There's something I've needed to do for a while.
Libaudioverse is a massive digital signal processing project, and it is the nature of digital signal processing that much of the debugging process would go much more easily if I could examine data. But I can't because I'm blind and the tools to let blind people do so do not exist.
All we have at the moment are graphing calculators. Input an equation, output a graph. This is nearly useless for anything but high school mathematics. The real world is not made up of homework polynomials, nor are you finding where it crosses the y axis over and over.
Fixing it is time consuming. My plan was to take Libaudioverse as far as it can go without, then write the bare minimum for my personal use. This may have been useful to others, but it wouldn't have done much outside the specific domain of DSP. Also, documentation? What documentation?
But then I found out about the Holman Prize via my friend Chris Hofstader, who writes a prominent blog on accessibility. it's up to $25000 of funding.
Suddenly, producing useful, documented tools with convenient UIs for a whole variety of domains is on the table. Digital signal processing? Definitely. Machine learning. Economics. Weather data. The list goes on and on. We can't access any of these conveniently. It's not impossible, but no one has written the tools to do it. I don't know why this is--I suspect a general lack of funding for anything past the K-12 age group--but I have the chance. I want to take it.

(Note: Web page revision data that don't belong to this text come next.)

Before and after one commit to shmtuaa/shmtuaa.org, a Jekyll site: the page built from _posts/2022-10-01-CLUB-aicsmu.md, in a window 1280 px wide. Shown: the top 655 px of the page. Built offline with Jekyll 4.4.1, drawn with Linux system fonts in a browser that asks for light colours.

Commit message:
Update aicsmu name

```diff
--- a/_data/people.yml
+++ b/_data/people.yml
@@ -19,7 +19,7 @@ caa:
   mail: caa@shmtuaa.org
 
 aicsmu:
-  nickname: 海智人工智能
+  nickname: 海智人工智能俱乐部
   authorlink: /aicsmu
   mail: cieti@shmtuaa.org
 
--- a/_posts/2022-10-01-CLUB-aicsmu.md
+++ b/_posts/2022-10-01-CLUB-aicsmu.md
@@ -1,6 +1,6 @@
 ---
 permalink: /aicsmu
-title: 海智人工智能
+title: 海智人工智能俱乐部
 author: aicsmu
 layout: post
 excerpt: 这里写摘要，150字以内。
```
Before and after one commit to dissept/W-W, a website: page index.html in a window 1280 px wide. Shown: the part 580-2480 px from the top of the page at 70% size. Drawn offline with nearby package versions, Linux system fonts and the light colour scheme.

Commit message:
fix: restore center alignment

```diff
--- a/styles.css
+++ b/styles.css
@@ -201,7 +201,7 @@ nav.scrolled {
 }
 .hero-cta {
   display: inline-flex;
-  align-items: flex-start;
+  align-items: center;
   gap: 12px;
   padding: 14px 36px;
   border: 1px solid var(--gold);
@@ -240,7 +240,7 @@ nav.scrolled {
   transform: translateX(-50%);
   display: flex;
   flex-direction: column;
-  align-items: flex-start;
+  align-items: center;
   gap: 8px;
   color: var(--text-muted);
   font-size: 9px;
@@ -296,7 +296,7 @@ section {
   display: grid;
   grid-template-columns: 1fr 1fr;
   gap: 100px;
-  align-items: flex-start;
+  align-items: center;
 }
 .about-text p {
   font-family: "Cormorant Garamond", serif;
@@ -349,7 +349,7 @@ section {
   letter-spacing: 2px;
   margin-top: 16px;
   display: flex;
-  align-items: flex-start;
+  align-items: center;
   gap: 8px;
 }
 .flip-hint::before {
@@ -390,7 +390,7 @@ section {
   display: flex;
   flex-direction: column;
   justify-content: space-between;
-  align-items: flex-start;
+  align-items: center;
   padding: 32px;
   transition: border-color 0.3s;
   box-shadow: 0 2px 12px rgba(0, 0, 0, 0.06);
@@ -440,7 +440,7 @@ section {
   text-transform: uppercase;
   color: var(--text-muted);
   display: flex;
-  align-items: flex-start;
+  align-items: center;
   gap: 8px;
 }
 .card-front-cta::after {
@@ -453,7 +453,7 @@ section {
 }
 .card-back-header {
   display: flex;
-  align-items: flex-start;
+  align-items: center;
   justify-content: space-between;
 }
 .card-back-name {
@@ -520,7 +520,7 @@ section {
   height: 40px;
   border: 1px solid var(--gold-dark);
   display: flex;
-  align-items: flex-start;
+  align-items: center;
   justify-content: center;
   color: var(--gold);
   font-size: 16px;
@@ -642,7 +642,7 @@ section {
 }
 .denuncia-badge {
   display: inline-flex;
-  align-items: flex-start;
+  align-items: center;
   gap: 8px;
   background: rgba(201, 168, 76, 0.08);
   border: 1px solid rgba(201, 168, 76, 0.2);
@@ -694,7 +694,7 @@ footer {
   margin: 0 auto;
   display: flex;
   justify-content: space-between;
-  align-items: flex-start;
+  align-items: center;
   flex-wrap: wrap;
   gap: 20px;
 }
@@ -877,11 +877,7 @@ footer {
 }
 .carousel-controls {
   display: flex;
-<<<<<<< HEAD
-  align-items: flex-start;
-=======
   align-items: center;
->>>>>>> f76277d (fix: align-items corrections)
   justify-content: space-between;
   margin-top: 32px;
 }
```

You can help me by going to my 90-second video pitch and liking it, then sharing both the video and this blog post as widely as possible. The LightHouse for the Blind and Visually impaired in San Francisco is explicitly monitoring social media, and one way to win it is to have the most Youtube likes. If I can secure the funding, this project will have a nearly immediate and amazingly large impact on every blind person in STEM. If you aren't blind or in STEM, that's okay: you can still do both of these, and it may very well help a whole bunch of people who are.
The rest of this post goes into technical details, what I think I can do, and generally how I plan to do it if I win. Before putting on my scientist/programmer hat, let me just close by saying that this will be free and open source software. Using it will cost nothing, and anyone who knows programming and needs more functionality will be free to help add to it.